Code change snippets
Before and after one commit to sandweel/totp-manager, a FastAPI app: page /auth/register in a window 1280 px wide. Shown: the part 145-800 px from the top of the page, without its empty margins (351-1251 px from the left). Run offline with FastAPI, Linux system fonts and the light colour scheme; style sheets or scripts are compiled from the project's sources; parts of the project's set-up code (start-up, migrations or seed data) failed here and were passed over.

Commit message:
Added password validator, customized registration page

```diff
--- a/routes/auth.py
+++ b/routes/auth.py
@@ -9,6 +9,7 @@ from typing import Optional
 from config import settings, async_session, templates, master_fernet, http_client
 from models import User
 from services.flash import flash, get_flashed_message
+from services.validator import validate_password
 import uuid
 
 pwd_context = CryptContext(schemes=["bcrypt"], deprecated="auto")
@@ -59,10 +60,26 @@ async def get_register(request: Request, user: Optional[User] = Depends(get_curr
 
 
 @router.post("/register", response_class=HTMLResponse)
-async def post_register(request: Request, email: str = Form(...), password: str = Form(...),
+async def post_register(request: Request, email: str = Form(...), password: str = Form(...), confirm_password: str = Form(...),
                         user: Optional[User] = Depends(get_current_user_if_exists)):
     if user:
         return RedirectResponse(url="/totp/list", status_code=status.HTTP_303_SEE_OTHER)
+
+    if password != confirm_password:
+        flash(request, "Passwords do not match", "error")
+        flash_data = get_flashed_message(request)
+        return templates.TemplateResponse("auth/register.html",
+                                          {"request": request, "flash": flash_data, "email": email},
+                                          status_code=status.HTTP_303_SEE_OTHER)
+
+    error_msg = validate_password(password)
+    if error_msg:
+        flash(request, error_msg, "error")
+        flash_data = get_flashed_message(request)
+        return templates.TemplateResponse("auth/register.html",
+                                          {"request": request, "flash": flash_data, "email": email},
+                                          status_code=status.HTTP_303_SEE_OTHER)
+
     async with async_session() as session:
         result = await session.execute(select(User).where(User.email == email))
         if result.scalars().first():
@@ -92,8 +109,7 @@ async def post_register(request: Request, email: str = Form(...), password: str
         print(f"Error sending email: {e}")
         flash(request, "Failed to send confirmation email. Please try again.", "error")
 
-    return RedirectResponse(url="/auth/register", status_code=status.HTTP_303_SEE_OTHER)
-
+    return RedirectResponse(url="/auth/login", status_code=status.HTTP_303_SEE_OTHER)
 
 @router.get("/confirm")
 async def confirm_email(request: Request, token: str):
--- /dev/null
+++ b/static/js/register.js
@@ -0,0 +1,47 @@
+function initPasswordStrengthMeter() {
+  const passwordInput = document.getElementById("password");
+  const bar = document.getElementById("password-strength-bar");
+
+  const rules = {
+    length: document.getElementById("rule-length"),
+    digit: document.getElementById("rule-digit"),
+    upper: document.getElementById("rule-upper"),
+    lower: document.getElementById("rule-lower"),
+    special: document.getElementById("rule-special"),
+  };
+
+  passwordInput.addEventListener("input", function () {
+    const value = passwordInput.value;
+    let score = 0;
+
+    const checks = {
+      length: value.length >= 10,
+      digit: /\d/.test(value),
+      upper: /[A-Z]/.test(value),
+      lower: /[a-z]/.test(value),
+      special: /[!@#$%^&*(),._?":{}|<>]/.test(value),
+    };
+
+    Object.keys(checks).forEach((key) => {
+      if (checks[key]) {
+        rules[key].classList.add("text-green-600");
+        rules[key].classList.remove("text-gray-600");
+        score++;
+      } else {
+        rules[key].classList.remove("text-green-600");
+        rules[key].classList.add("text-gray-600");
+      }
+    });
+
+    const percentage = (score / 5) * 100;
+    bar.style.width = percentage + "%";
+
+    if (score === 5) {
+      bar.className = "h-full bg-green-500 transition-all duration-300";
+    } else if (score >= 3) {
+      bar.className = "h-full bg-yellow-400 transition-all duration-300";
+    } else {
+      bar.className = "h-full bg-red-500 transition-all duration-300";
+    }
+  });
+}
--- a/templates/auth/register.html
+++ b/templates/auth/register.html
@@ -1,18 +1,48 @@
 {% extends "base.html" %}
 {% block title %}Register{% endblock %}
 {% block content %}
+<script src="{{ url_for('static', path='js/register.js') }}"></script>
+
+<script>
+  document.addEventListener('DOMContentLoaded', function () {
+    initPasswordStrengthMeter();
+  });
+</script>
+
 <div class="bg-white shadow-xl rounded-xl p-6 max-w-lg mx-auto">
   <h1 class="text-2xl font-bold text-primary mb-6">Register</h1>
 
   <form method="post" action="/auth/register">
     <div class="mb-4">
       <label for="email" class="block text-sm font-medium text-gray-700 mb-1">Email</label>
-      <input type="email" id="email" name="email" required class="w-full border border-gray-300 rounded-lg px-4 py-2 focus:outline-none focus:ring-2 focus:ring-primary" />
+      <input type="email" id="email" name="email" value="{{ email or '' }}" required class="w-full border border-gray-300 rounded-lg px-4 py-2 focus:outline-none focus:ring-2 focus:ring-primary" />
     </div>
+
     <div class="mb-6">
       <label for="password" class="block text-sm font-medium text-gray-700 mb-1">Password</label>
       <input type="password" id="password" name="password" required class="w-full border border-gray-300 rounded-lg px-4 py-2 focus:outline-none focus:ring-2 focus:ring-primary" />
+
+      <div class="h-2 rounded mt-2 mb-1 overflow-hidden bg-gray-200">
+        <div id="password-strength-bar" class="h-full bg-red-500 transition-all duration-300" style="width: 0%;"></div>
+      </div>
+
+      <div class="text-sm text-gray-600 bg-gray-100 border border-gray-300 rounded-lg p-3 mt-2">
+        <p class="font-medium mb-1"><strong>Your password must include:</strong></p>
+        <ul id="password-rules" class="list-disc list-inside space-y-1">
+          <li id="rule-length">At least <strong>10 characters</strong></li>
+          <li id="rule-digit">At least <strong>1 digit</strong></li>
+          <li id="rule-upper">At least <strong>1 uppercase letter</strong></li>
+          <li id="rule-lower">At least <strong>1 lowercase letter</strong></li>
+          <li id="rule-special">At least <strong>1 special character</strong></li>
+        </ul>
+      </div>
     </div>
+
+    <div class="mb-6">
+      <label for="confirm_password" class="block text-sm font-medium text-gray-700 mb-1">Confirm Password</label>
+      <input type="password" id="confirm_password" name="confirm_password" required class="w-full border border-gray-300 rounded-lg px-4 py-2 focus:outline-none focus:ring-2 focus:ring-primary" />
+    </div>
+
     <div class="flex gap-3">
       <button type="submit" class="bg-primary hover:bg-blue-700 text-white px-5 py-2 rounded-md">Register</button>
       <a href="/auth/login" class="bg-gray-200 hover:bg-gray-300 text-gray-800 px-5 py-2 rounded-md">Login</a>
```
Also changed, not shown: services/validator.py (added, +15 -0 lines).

• [WORK TO COMPLETE]: Search the entries for the word "test". Copy every line where it occurs.

• [ANSWER SPACE]:
+      digit: /\d/.test(value),
+      upper: /[A-Z]/.test(value),
+      lower: /[a-z]/.test(value),
+      special: /[!@#$%^&*(),._?":{}|<>]/.test(value),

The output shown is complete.